Public App review
- Social Investing
- Technical Tools
If you’re in the trading industry, you know a good brokerage can be key. Public App is a commission-free brokerage app made for iOS and Android devices. This app allows fractional shares, dividend reinvestment, and more. Is Public the right brokerage app for your trading? Read our review of Public App and learn more before you decide.
Public is a commission-free brokerage app for iOS and Android devices. In contrast to other commission-free brokers, Public focuses on social investing and making investing more accessible to those with small amounts of capital. While the social aspect is nice, there’s otherwise not much daylight between Public and well-established competitors like Robinhood and Webull.
Public App Features
At its heart, Public is a mobile brokerage. It allows you to invest in the stock of most publicly traded US companies as well as ETFs, but that’s about it. You can’t trade bonds, options, or mutual funds with Public.
There are a couple of advantages that Public can claim. First, it’s fully commission-free. That’s hardly unique for a brokerage nowadays, but it’s nevertheless important. It’s also noteworthy that Public doesn’t require you to open an investing account to use the app or require a minimum deposit if you do create a trading account.
Second, Public allows you to invest in fractional shares. That’s also not all that unique, but Public does a better job with this than most other brokerages. Fractional shares are quoted in real-time, and orders are executed immediately. You don’t have to wait until the end of the day to join in on a batch order.
Finally, Public offers automatic dividend reinvestment for any of the stocks you own in your portfolio. That’s something that many of its competitors, most notably Robinhood, don’t have as an option.

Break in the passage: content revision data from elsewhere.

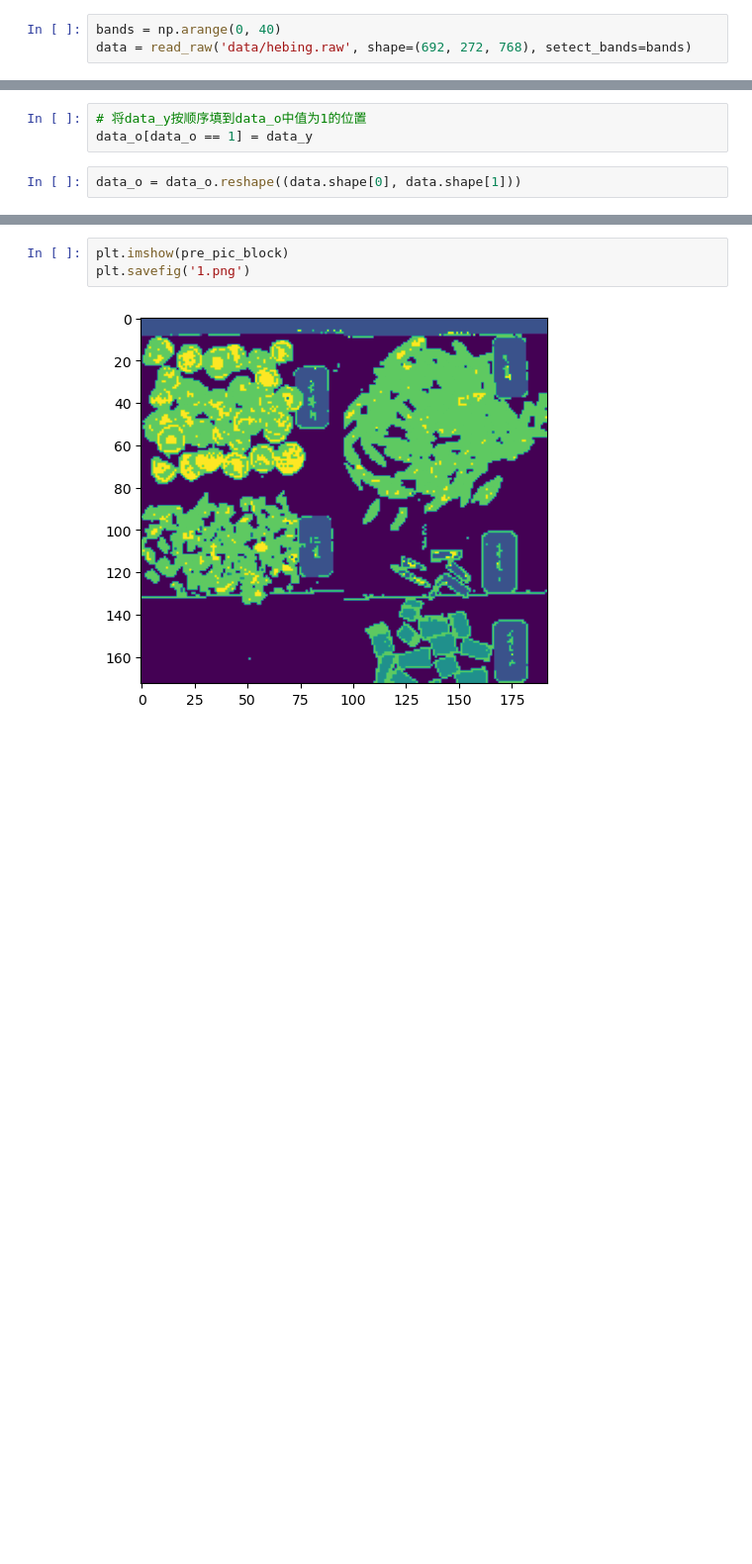
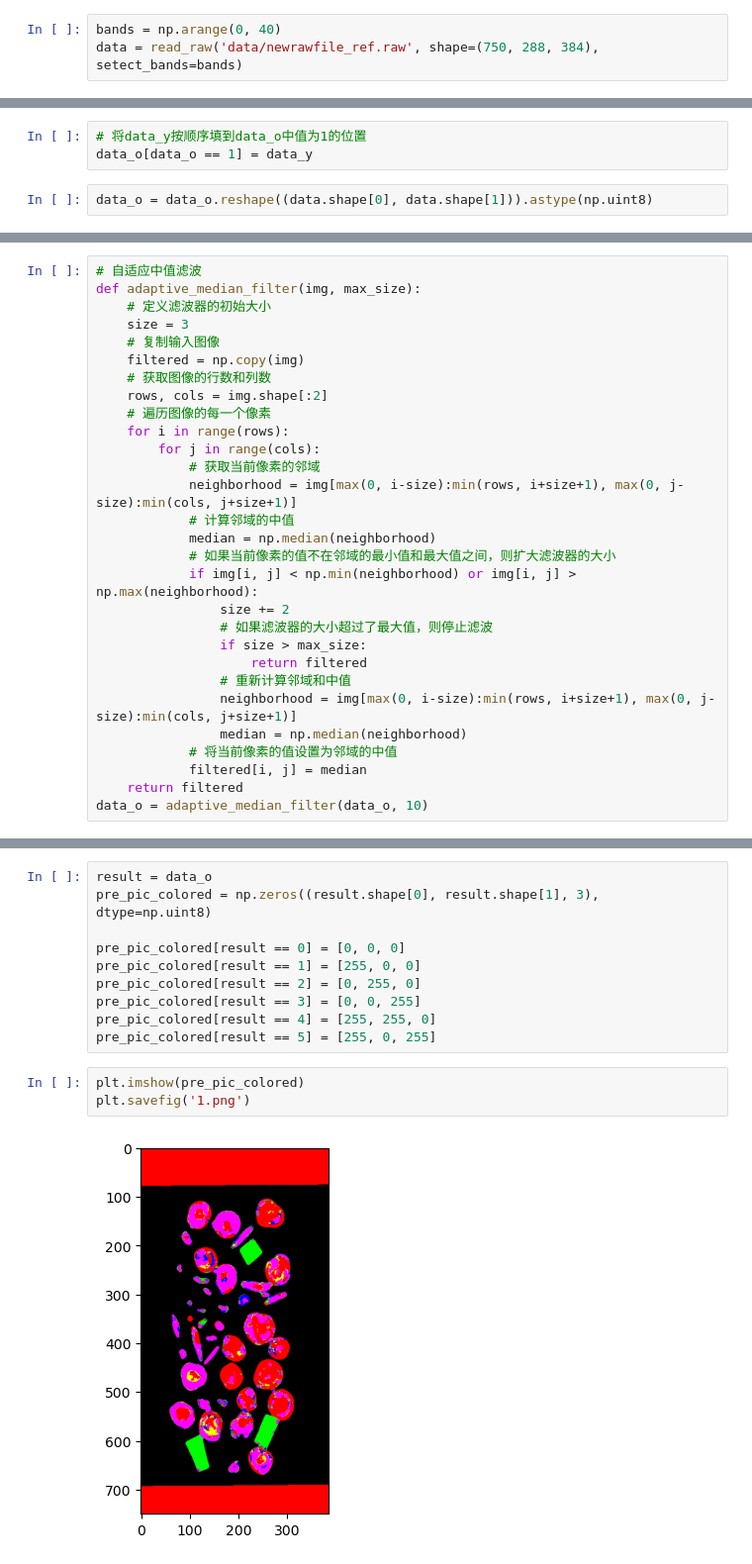
Before and after one commit to FEIJINTI/Astragalin, a Jupyter notebook: 09background.ipynb, the cells around one changed output, grey strips where cells are left out. Shown at 99% size. Saved outputs shown, nothing was run; the diff lists cells and outputs as text; blank space fills up the shorter version.

Commit message:
自适应中值滤波，时间太长

```diff
--- a/09background.ipynb
+++ b/09background.ipynb
@@ -52,7 +53,7 @@ max_value = np.max(beijing, axis=0)
 min_value = np.min(beijing, axis=0)
 # %%
 bands = np.arange(0, 40)
-data = read_raw('data/hebing.raw', shape=(692, 272, 768), setect_bands=bands)
+data = read_raw('data/newrawfile_ref.raw', shape=(750, 288, 384), setect_bands=bands)
 # %%
 # 建立一个和data一样长和款大小的全1矩阵
 data_o = np.ones((data.shape[0], data.shape[1]))
@@ -70,4 +71,4 @@ data_y = predict(data_x, 'models/dt.p')
 # 将data_y按顺序填到data_o中值为1的位置
 data_o[data_o == 1] = data_y
 # %%
-data_o = data_o.reshape((data.shape[0], data.shape[1]))
+data_o = data_o.reshape((data.shape[0], data.shape[1])).astype(np.uint8)
@@ -105,0 +75,29 @@ pre_pic_block = pre_pic_block.reshape(pre_pic.shape[0]//blk_size, pre_pic.shape[
+# %%
+# 自适应中值滤波
+def adaptive_median_filter(img, max_size):
+    # 定义滤波器的初始大小
+    size = 3
+    # 复制输入图像
+    filtered = np.copy(img)
+    # 获取图像的行数和列数
+    rows, cols = img.shape[:2]
+    # 遍历图像的每一个像素
+    for i in range(rows):
+        for j in range(cols):
+            # 获取当前像素的邻域
+            neighborhood = img[max(0, i-size):min(rows, i+size+1), max(0, j-size):min(cols, j+size+1)]
+            # 计算邻域的中值
+            median = np.median(neighborhood)
+            # 如果当前像素的值不在邻域的最小值和最大值之间，则扩大滤波器的大小
+            if img[i, j] < np.min(neighborhood) or img[i, j] > np.max(neighborhood):
+                size += 2
+                # 如果滤波器的大小超过了最大值，则停止滤波
+                if size > max_size:
+                    return filtered
+                # 重新计算邻域和中值
+                neighborhood = img[max(0, i-size):min(rows, i+size+1), max(0, j-size):min(cols, j+size+1)]
+                median = np.median(neighborhood)
+            # 将当前像素的值设置为邻域的中值
+            filtered[i, j] = median
+    return filtered
+data_o = adaptive_median_filter(data_o, 10)
@@ -106,5 +113,15 @@ pre_pic_block = pre_pic_block.reshape(pre_pic.shape[0]//blk_size, pre_pic.shape[
+# %%
+result = data_o
+pre_pic_colored = np.zeros((result.shape[0], result.shape[1], 3), dtype=np.uint8)
+
+pre_pic_colored[result == 0] = [0, 0, 0]
+pre_pic_colored[result == 1] = [255, 0, 0]
+pre_pic_colored[result == 2] = [0, 255, 0]
+pre_pic_colored[result == 3] = [0, 0, 255]
+pre_pic_colored[result == 4] = [255, 255, 0]
+pre_pic_colored[result == 5] = [255, 0, 255]
 # %%
-plt.imshow(pre_pic_block)
+plt.imshow(pre_pic_colored)
 plt.savefig('1.png')
 # %% [output]
-[figure, old version]
+[figure, new version]
```
Also changed, not shown: parts of 6 cells of this notebook.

Another important way in which Public is unique is that this brokerage leans heavily into social investing. All investing accounts on the platform are public, including what stocks are in every user’s portfolios. You can’t see how any user has distributed their money across the stocks in their portfolio or cash, though, so it’s rather difficult to glean much useful information from this feature. While the Public app shows you which users you follow are watching or holding a particular stock, you also can’t see how many users across the platform are buying or selling to help gauge sentiment.
The more functional aspect of social investing with Public is that users can leave a comment when they buy or sell a stock. Ideally, you can follow fellow traders who leave helpful commentary about why they’re making specific trading decisions. It’s worth noting, though, that there’s some bias in this system. You can only discuss a stock when buying or selling it, not when looking at it and deciding against trading it.

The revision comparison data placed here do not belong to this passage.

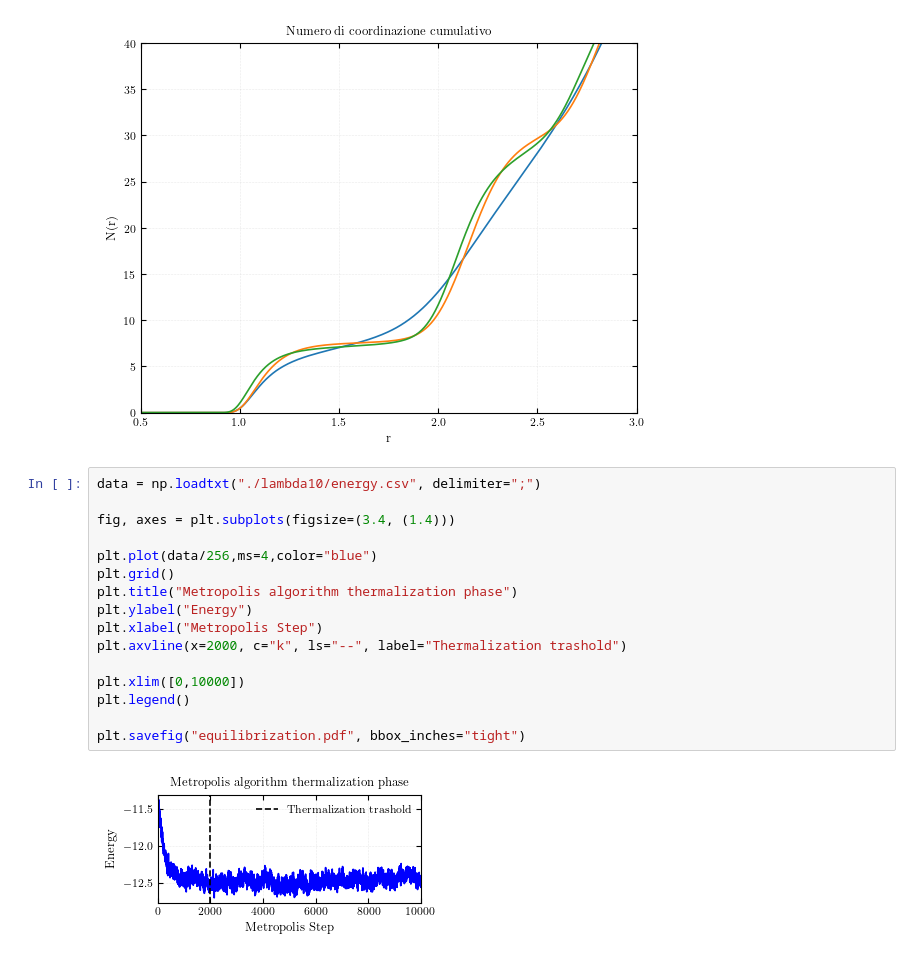
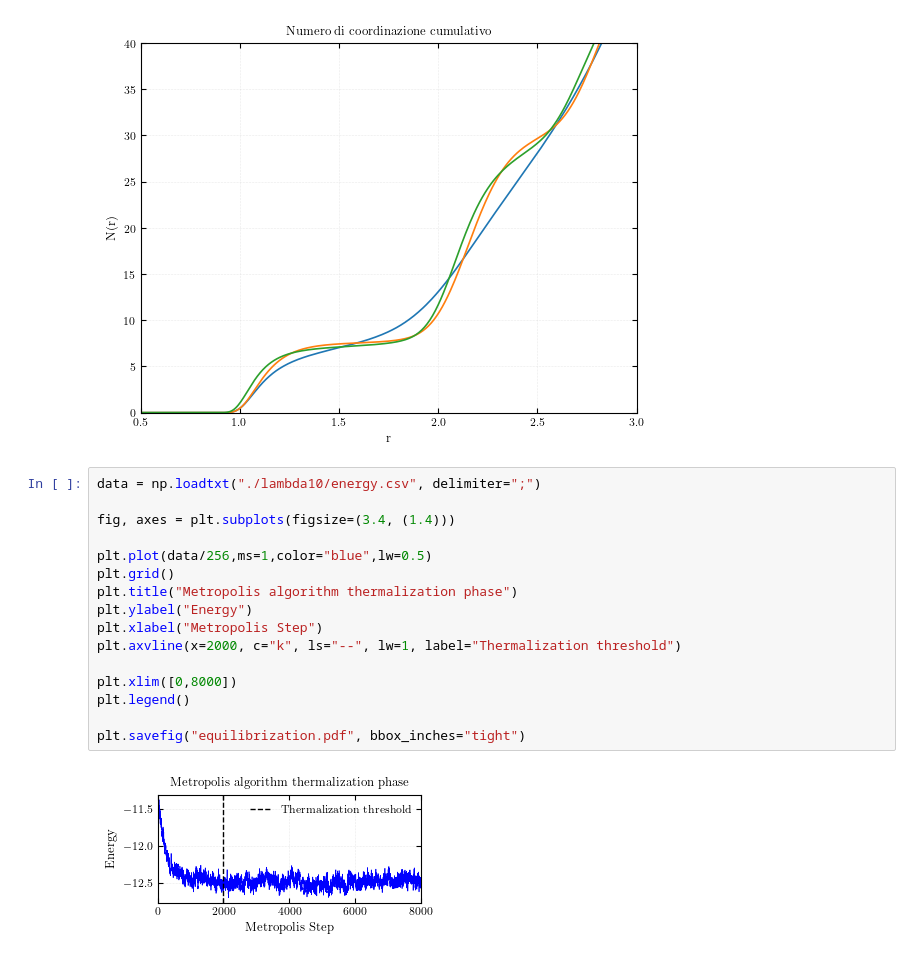
Before and after one commit to Sparisi01/montecarlo_particles_simulation, a Jupyter notebook: analysis/Coulomb_LJ_coupling/data_analysis_LJ_Coulomb.ipynb, the cells around one changed output. Cells and saved outputs as stored; diff of their text form.

```diff
--- a/analysis/Coulomb_LJ_coupling/data_analysis_LJ_Coulomb.ipynb
+++ b/analysis/Coulomb_LJ_coupling/data_analysis_LJ_Coulomb.ipynb
@@ -376,18 +376,18 @@ plt.show()
 # %%
 data = np.loadtxt("./lambda10/energy.csv", delimiter=";")
 
 fig, axes = plt.subplots(figsize=(3.4, (1.4)))
 
-plt.plot(data/256,ms=4,color="blue")
+plt.plot(data/256,ms=1,color="blue",lw=0.5)
 plt.grid()
 plt.title("Metropolis algorithm thermalization phase")
 plt.ylabel("Energy")
 plt.xlabel("Metropolis Step")
-plt.axvline(x=2000, c="k", ls="--", label="Thermalization trashold")
+plt.axvline(x=2000, c="k", ls="--", lw=1, label="Thermalization threshold")
 
-plt.xlim([0,10000])
+plt.xlim([0,8000])
 plt.legend()
 
 plt.savefig("equilibrization.pdf", bbox_inches="tight")
 # %% [output]
-[figure, old version]
+[figure, new version]
```
Also changed, not shown: 12 other files.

The stock pages on Public look eerily similar to those on Robinhood. Public uses the same line charts and doesn’t offer any sort of candlestick or more detailed price charts. The fundamental data available in the app is also extremely minimal. You can find recent news articles, which are typically sourced from well-known market news sources like Seeking Alpha and Benzinga. But, on the whole, Public’s stock research is limited to looking through what other users have to say about a stock.
Public App Customization and Layout

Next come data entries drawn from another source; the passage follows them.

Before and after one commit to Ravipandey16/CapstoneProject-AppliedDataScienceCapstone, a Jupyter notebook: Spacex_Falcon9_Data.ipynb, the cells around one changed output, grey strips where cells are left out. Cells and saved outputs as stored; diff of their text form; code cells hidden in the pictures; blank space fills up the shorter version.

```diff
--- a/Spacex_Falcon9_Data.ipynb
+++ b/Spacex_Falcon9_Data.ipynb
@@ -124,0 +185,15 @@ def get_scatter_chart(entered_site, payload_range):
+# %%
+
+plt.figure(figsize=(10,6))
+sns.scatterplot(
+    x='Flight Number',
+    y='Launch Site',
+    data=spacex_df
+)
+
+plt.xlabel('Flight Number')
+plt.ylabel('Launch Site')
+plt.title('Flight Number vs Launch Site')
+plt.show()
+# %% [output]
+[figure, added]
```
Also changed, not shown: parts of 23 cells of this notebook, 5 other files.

Most of Public’s customization features are centered around its social investing dashboard. In addition to choosing who you follow, the platform will automatically surface suggested users to help increase your network. You can also create a watchlist (but only one) by starring companies that you want to keep an eye on. Overall, the customization options are nice, but none of the core features of the app – most notably the charts and other data displayed for stocks – can be changed.
Customer support isn’t as exciting as technical features, but this is an area where Public excels compared to other brokerages. The Public app offers in-app, real-time text chat support. That means that if you have a question, you can get it answered immediately without even leaving the app.
Public Platform Differentiators
Public isn’t the only mobile-centric, commission-free brokerage on the market. Most notably, this app has a tremendous amount in common with Robinhood, which is much more well-established. Like Public, Robinhood offers commission-free trading for most US stocks and ETFs and real-time trading on fractional shares.
The main thing that differentiates Public, then, is its social investing component. But, there are other social brokerages and social stock research tools, so Public’s main contribution is to bring together social trading and fractional shares. This isn’t to say that’s not a good combination or that the brokerage has little to offer, but it seems like it reinvented the wheel to a large extent.
Perhaps the best reason to opt for Public over a competitor is the in-app live chat support. This is something that few commission-free brokerages offer, and being able to get support immediately can make a huge difference if you need it.
What Type of Trader is Public Best For?
Public is best for investors looking for a brokerage that offers either a social experience or real-time investing in fractional shares. The fact that Public doesn’t have an account minimum and offers fractional shares makes this brokerage very accessible to first-time investors who don’t have a lot of cash to put into the market. In addition, dividend reinvestment helps orient this app towards long-term value investors who are looking for a brokerage with which to save for retirement.
Keep in mind that Public does not have much in the way of stock research tools beyond surfacing users’ commentary on trades. This is definitively not the best brokerage for advanced technical or fundamental traders who rely heavily on data.
- Commission-free stock trading
- Invest in fractional shares with real-time execution
- Offers dividend reinvestment
- Social trading allows you to see what others are buying and selling
- In-app chat support
- No technical charts and few research tools
- Can only comment on stocks when buying or selling